### What the exercise asks
Though the entries hold pictures, only their text should be duplicated, exactly and in full.

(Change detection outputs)
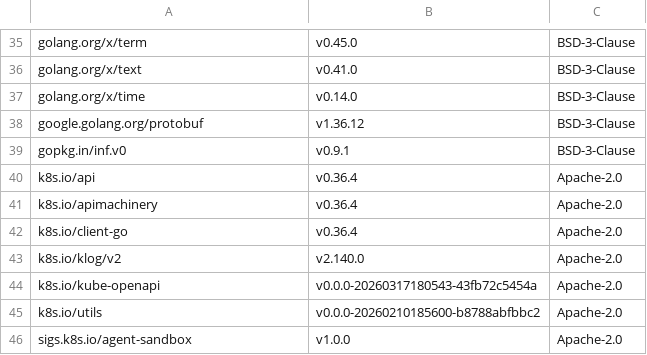
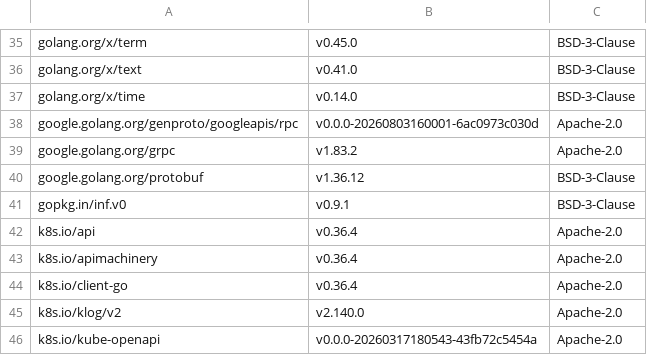
Before and after one commit to bdobrica/ThinkPixelAR, a TSV file: build/dependency-licenses.tsv, drawn as a sheet; only a part is shown, gaps mark what is left out; the shorter side is filled out with more unchanged rows; the diff names each change by its address in the sheet, - before the commit and + after, or states it on an @@ line.

```diff
--- a/build/dependency-licenses.tsv
+++ b/build/dependency-licenses.tsv
+row 38: google.golang.org/genproto/googleapis/rpc | v0.0.0-20260803160001-6ac0973c030d | Apache-2.0
+row 39: google.golang.org/grpc | v1.83.2 | Apache-2.0
```
Also changed, not shown: 23 other files.
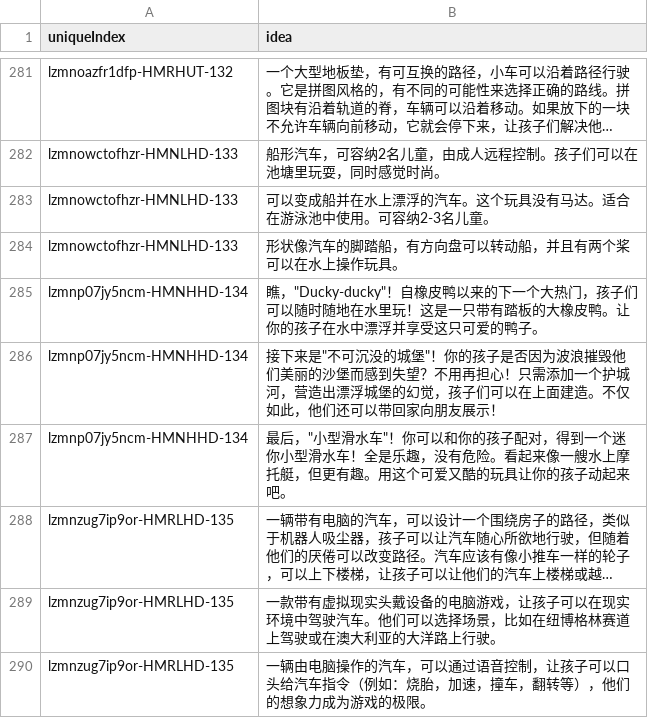
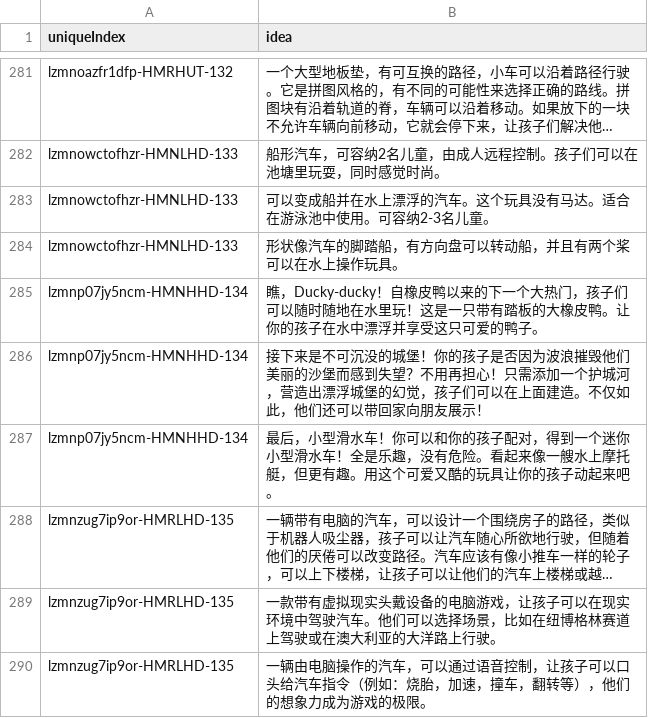
Before and after one commit to hujinya2020/ideation, a CSV file: pilotidea-v1-CN.csv, drawn as a sheet; only a part is shown, gaps mark what is left out; long unchanged cells end in …; the diff covers the shown part only; the diff names each change by its address in the sheet, - before the commit and + after, or states it on an @@ line.

Commit message:
Add files via upload

```diff
--- a/pilotidea-v1-CN.csv
+++ b/pilotidea-v1-CN.csv
-B285 (idea): 瞧，"Ducky-ducky"！自橡皮…
+B285 (idea): 瞧，Ducky-ducky！自橡皮…
-B286 (idea): 接下来是"不可沉没的城堡"！你的孩…
+B286 (idea): 接下来是不可沉没的城堡！你的孩…
-B287 (idea): 最后，"小型滑水车"！你可以…
+B287 (idea): 最后，小型滑水车！你可以…
```
Also changed, not shown: 1 added row and 19 edited cells elsewhere in this file.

### Result for this task
Before and after one commit to bdobrica/ThinkPixelAR, a TSV file: build/dependency-licenses.tsv, drawn as a sheet; only a part is shown, gaps mark what is left out; the shorter side is filled out with more unchanged rows; the diff names each change by its address in the sheet, - before the commit and + after, or states it on an @@ line.

```diff
--- a/build/dependency-licenses.tsv
+++ b/build/dependency-licenses.tsv
+row 38: google.golang.org/genproto/googleapis/rpc | v0.0.0-20260803160001-6ac0973c030d | Apache-2.0
+row 39: google.golang.org/grpc | v1.83.2 | Apache-2.0
```
Also changed, not shown: 23 other files.
Before and after one commit to hujinya2020/ideation, a CSV file: pilotidea-v1-CN.csv, drawn as a sheet; only a part is shown, gaps mark what is left out; long unchanged cells end in …; the diff covers the shown part only; the diff names each change by its address in the sheet, - before the commit and + after, or states it on an @@ line.

Commit message:
Add files via upload

```diff
--- a/pilotidea-v1-CN.csv
+++ b/pilotidea-v1-CN.csv
-B285 (idea): 瞧，"Ducky-ducky"！自橡皮…
+B285 (idea): 瞧，Ducky-ducky！自橡皮…
-B286 (idea): 接下来是"不可沉没的城堡"！你的孩…
+B286 (idea): 接下来是不可沉没的城堡！你的孩…
-B287 (idea): 最后，"小型滑水车"！你可以…
+B287 (idea): 最后，小型滑水车！你可以…
```
Also changed, not shown: 1 added row and 19 edited cells elsewhere in this file.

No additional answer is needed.